DIRECTIONS FOR THIS TASK:
List all the lines in these records that hold "story".

INPUT:

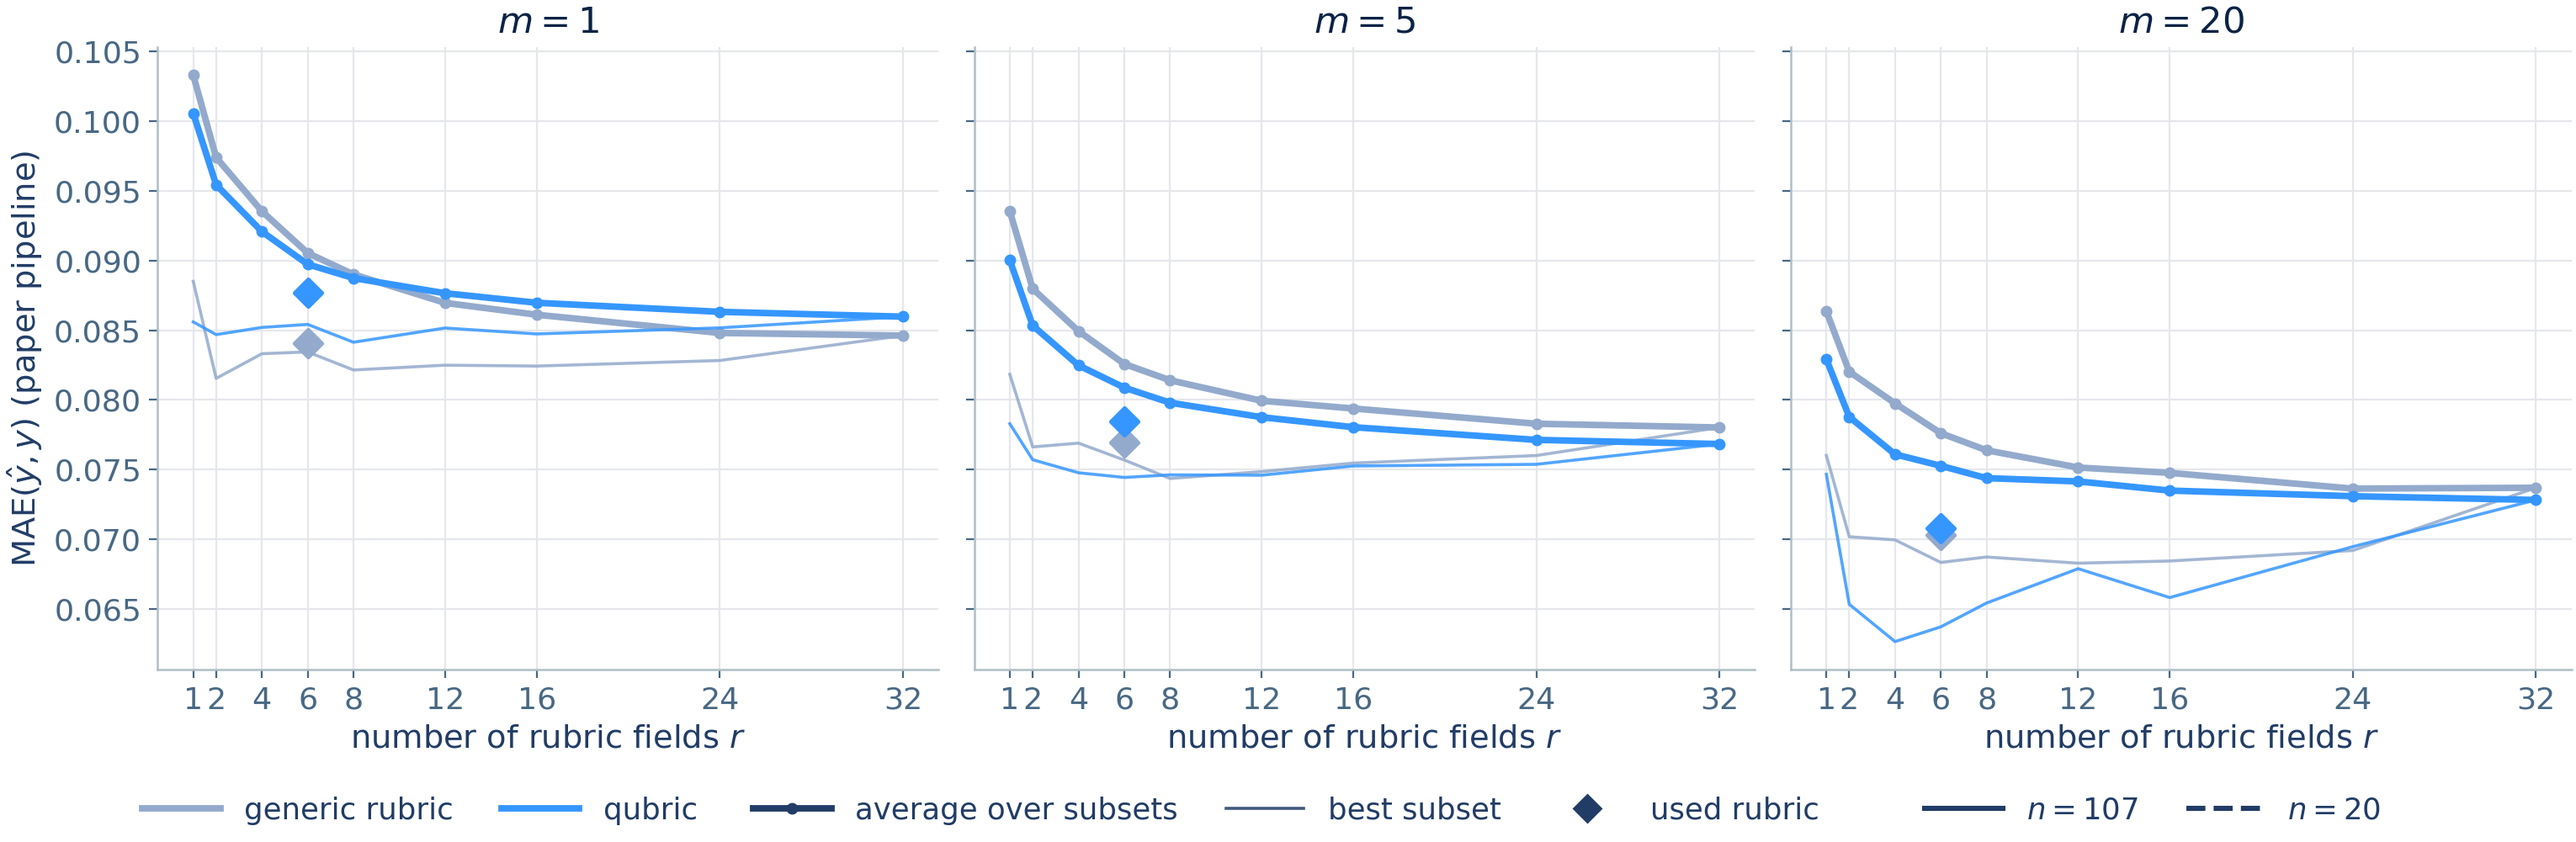
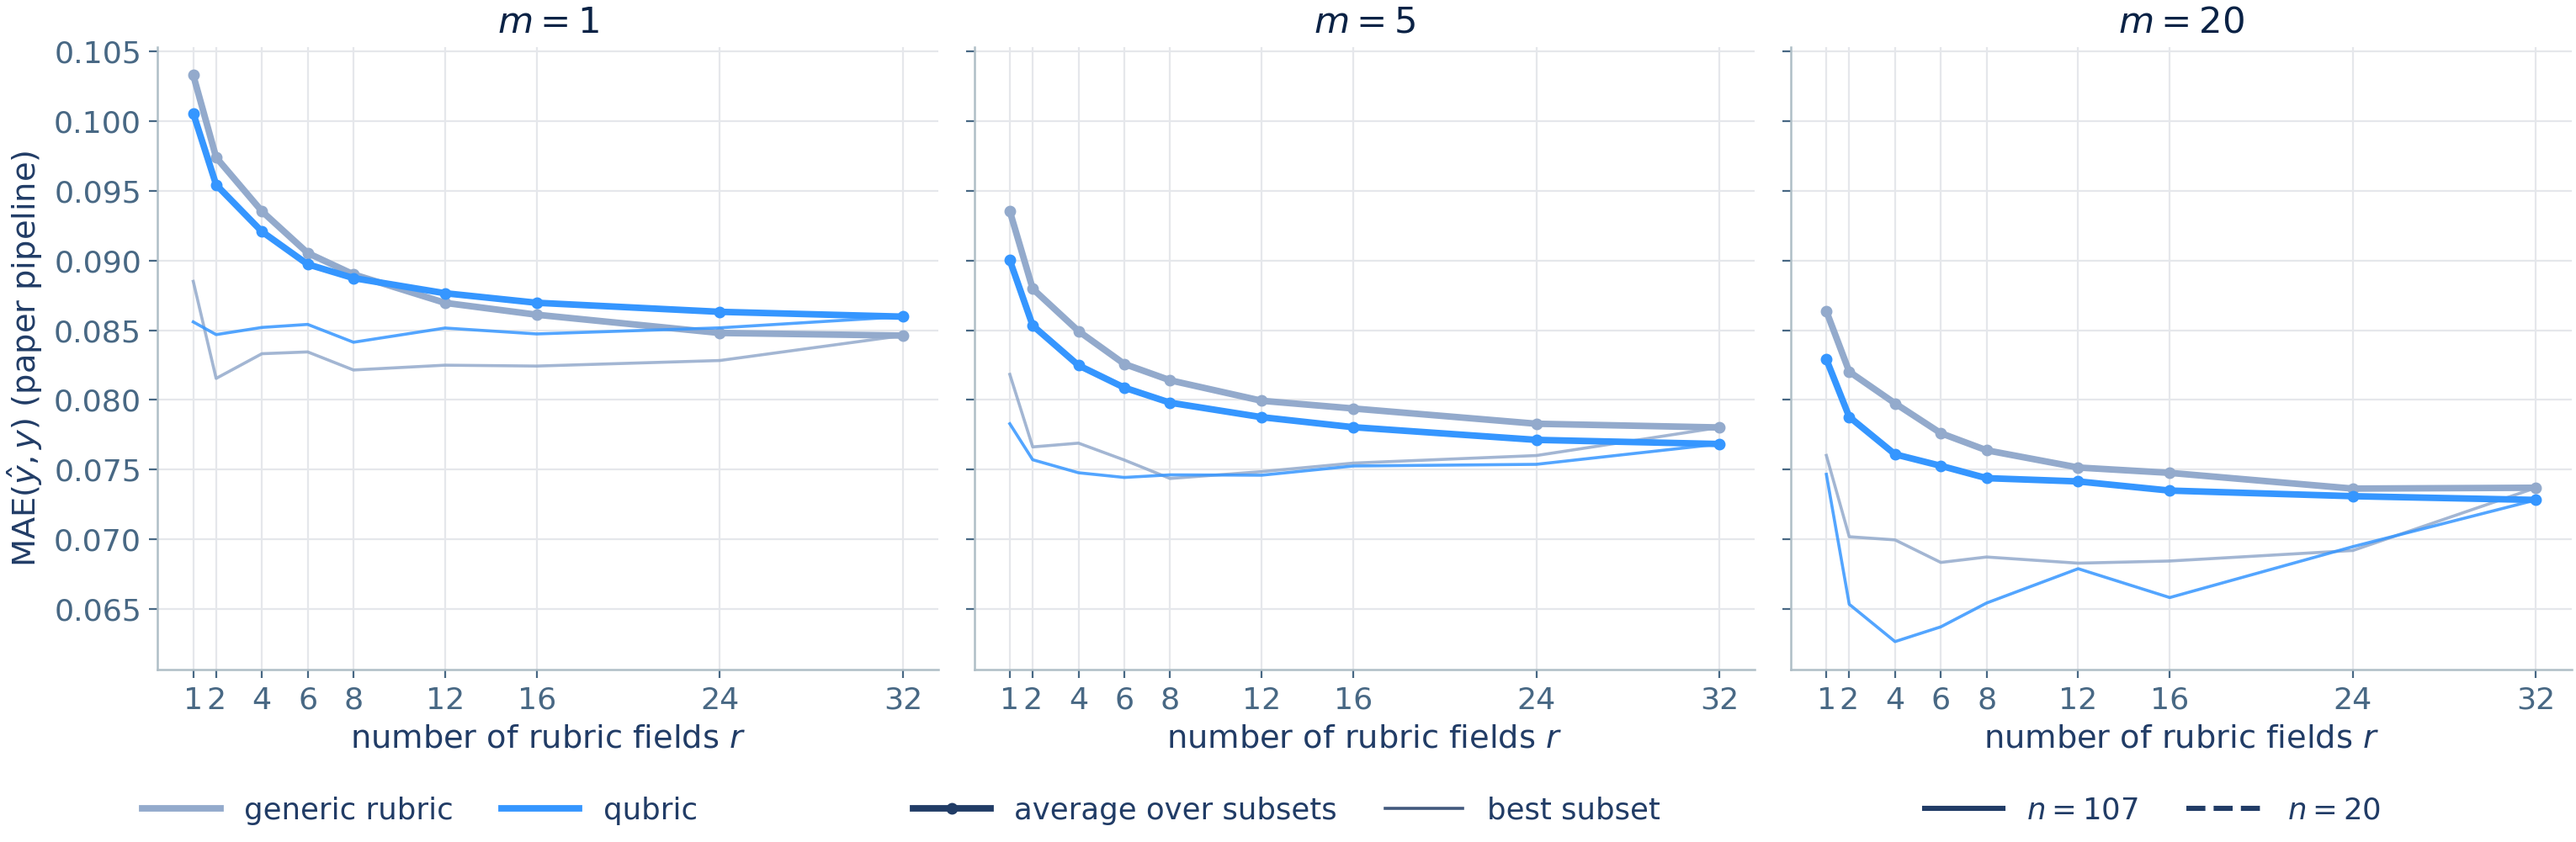
sensitivity: remove used-rubric diamonds
Claude-Session: https://claude.ai/code/session_01RGusFFXzoPTkSKgzzDLjNv

diff --git a/scripts/rubric_sens_paper.py b/scripts/rubric_sens_paper.py
@@ -227,11 +227,6 @@ def render(results):
                         marker='o', ms=4)
                 ax.plot(rs, best, color=st['color'], lw=1.3, ls=ls,
                         alpha=.85)
-                if 'orig6' in res:
-                    ax.scatter([6], [res['orig6']], marker='D', s=70,
-                               color=st['color'], zorder=5,
-                               facecolor=st['color'] if ls == '-'
-                               else 'white', lw=1.6)
         ax.set_title(f'$m = {m0}$', fontsize=SZ['label'],
                      color=hv_style.INK_TITLE)
         ax.set_xlabel('number of rubric fields $r$',
@@ -249,9 +244,7 @@ def render(results):
         (.50, [Line2D([], [], color=ink, lw=2.8, marker='o', ms=4,
                           label='average over subsets'),
                    Line2D([], [], color=ink, lw=1.3, alpha=.85,
-                          label='best subset'),
-                   Line2D([], [], color=ink, lw=0, marker='D', ms=8,
-                          label='used rubric')]),
+                          label='best subset')]),
         (.83, [Line2D([], [], color=ink, lw=2.2, ls='-',
                           label='$n = 107$'),
                    Line2D([], [], color=ink, lw=2.2, ls='--',
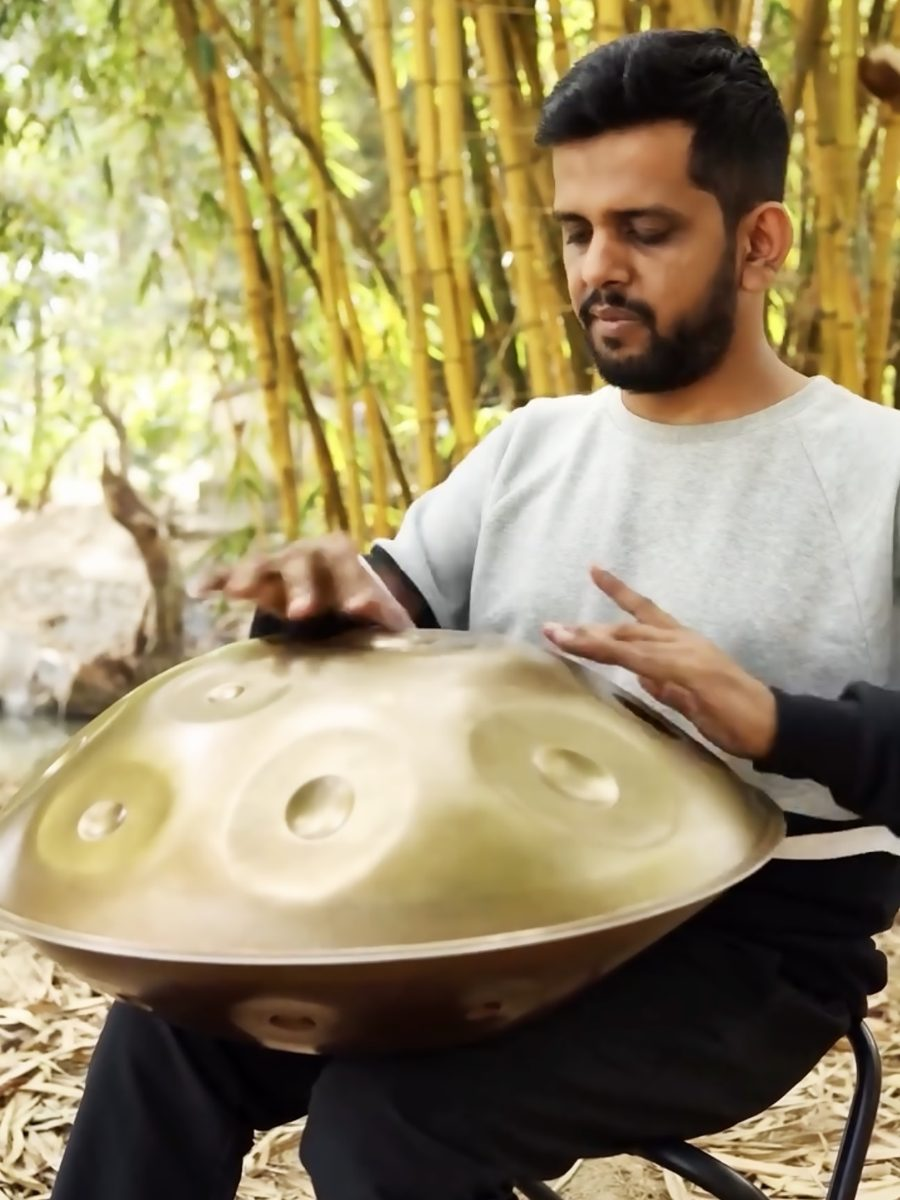
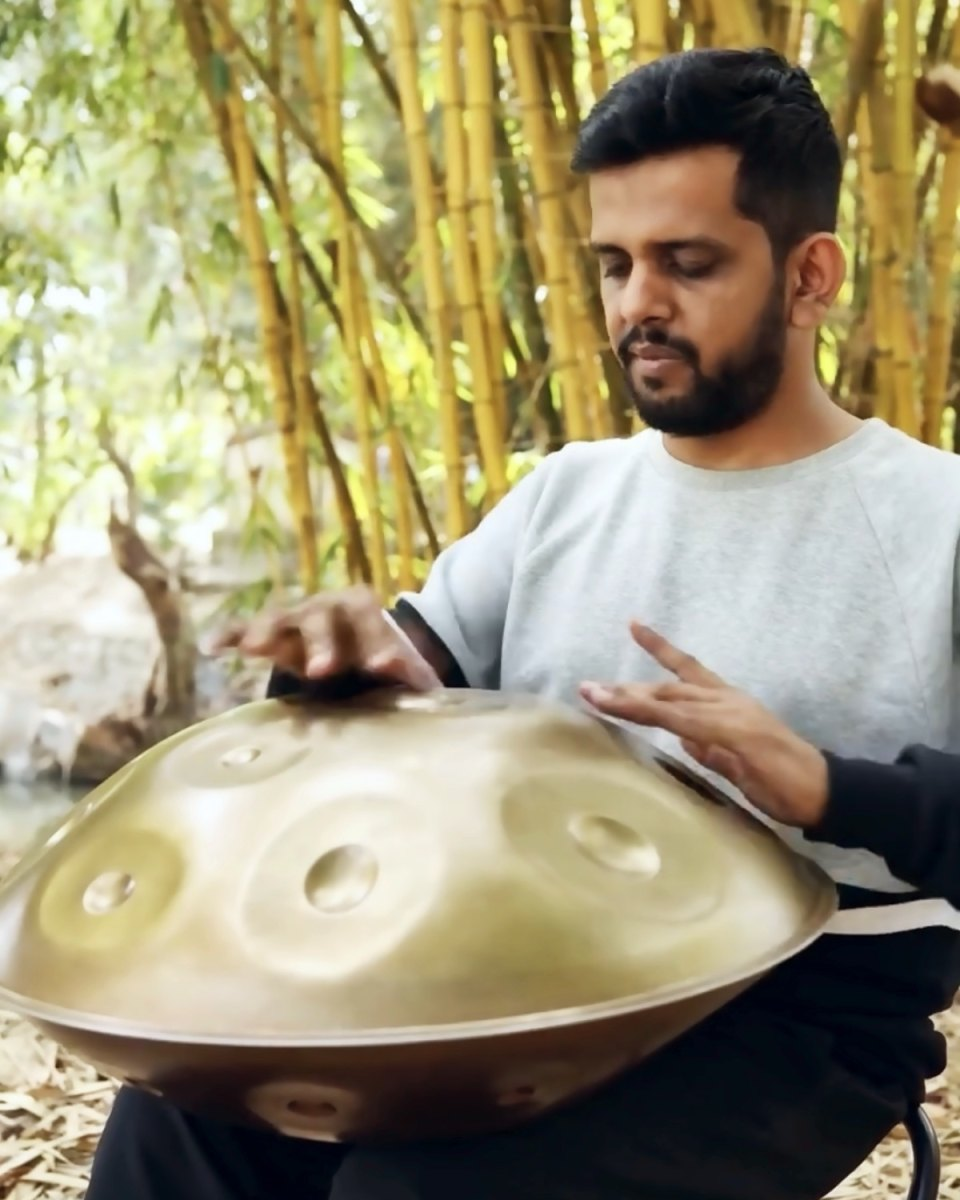
Add files via upload

diff --git a/pages/about.html b/pages/about.html
@@ -93,8 +93,10 @@
 .story-photo.pair { display:grid; grid-template-columns:1fr 1fr; gap:1rem; }
 .story-photo.pair img { aspect-ratio: 3/4; }
 .story-photo.pair.sq img { aspect-ratio: 1/1; }
+.story-photo.trio { display:grid; grid-template-columns:1fr 1fr 1fr; gap:1rem; }
+.story-photo.trio img { aspect-ratio: 4/5; }
 .story-cap { font-size: var(--t-small); color: var(--text-light); margin-top: 0.7rem; letter-spacing: 0.01em; }
-@media (max-width:600px){ .story-photo.pair { gap:0.7rem; } }
+@media (max-width:600px){ .story-photo.pair, .story-photo.trio { gap:0.6rem; } }
 
 /* --- mobile type step --- */
 </style>
@@ -146,7 +148,7 @@
       <h3>How it started</h3>
       <p>Arpit grew up in Uttar Pradesh and was drawn to rhythm long before he found the handpan.</p>
       <p>In 2015, a YouTube video stopped him mid-scroll. David Kuckhermann playing alongside Naghmeh Farahmand on tonbak, two instruments in conversation, the room completely still. That was his first encounter with the handpan. He got one shortly after and hasn't put it down since.</p>
-      <div class="story-photo pair"><img src="../images/arpit-bamboo.jpg" alt="Arpit Pandey playing handpan in a bamboo grove" loading="lazy"/><img src="../images/arpit-bench.jpg" alt="Arpit Pandey playing handpan on a bench" loading="lazy"/></div>
+      <div class="story-photo trio"><img src="../images/arpit-bamboo.jpg" alt="Arpit Pandey playing handpan in a bamboo grove" loading="lazy"/><img src="../images/arpit-forest-front.jpg" alt="Arpit Pandey playing handpan in a forest clearing" loading="lazy"/><img src="../images/arpit-bench.jpg" alt="Arpit Pandey playing handpan on a bench" loading="lazy"/></div>
       <p class="story-cap" style="margin-top:-1.9rem;margin-bottom:2.6rem;">Early years. Most of the learning happened outdoors, wherever there was a quiet corner to sit.</p>
 
       <h3>The roots</h3>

SOLVED PROBLEM:
 .story-photo.pair { display:grid; grid-template-columns:1fr 1fr; gap:1rem; }
 .story-photo.pair img { aspect-ratio: 3/4; }
 .story-photo.pair.sq img { aspect-ratio: 1/1; }
+.story-photo.trio { display:grid; grid-template-columns:1fr 1fr 1fr; gap:1rem; }
+.story-photo.trio img { aspect-ratio: 4/5; }
 .story-cap { font-size: var(--t-small); color: var(--text-light); margin-top: 0.7rem; letter-spacing: 0.01em; }
-@media (max-width:600px){ .story-photo.pair { gap:0.7rem; } }
+@media (max-width:600px){ .story-photo.pair, .story-photo.trio { gap:0.6rem; } }
-      <div class="story-photo pair"><img src="../images/arpit-bamboo.jpg" alt="Arpit Pandey playing handpan in a bamboo grove" loading="lazy"/><img src="../images/arpit-bench.jpg" alt="Arpit Pandey playing handpan on a bench" loading="lazy"/></div>
+      <div class="story-photo trio"><img src="../images/arpit-bamboo.jpg" alt="Arpit Pandey playing handpan in a bamboo grove" loading="lazy"/><img src="../images/arpit-forest-front.jpg" alt="Arpit Pandey playing handpan in a forest clearing" loading="lazy"/><img src="../images/arpit-bench.jpg" alt="Arpit Pandey playing handpan on a bench" loading="lazy"/></div>
       <p class="story-cap" style="margin-top:-1.9rem;margin-bottom:2.6rem;">Early years. Most of the learning happened outdoors, wherever there was a quiet corner to sit.</p>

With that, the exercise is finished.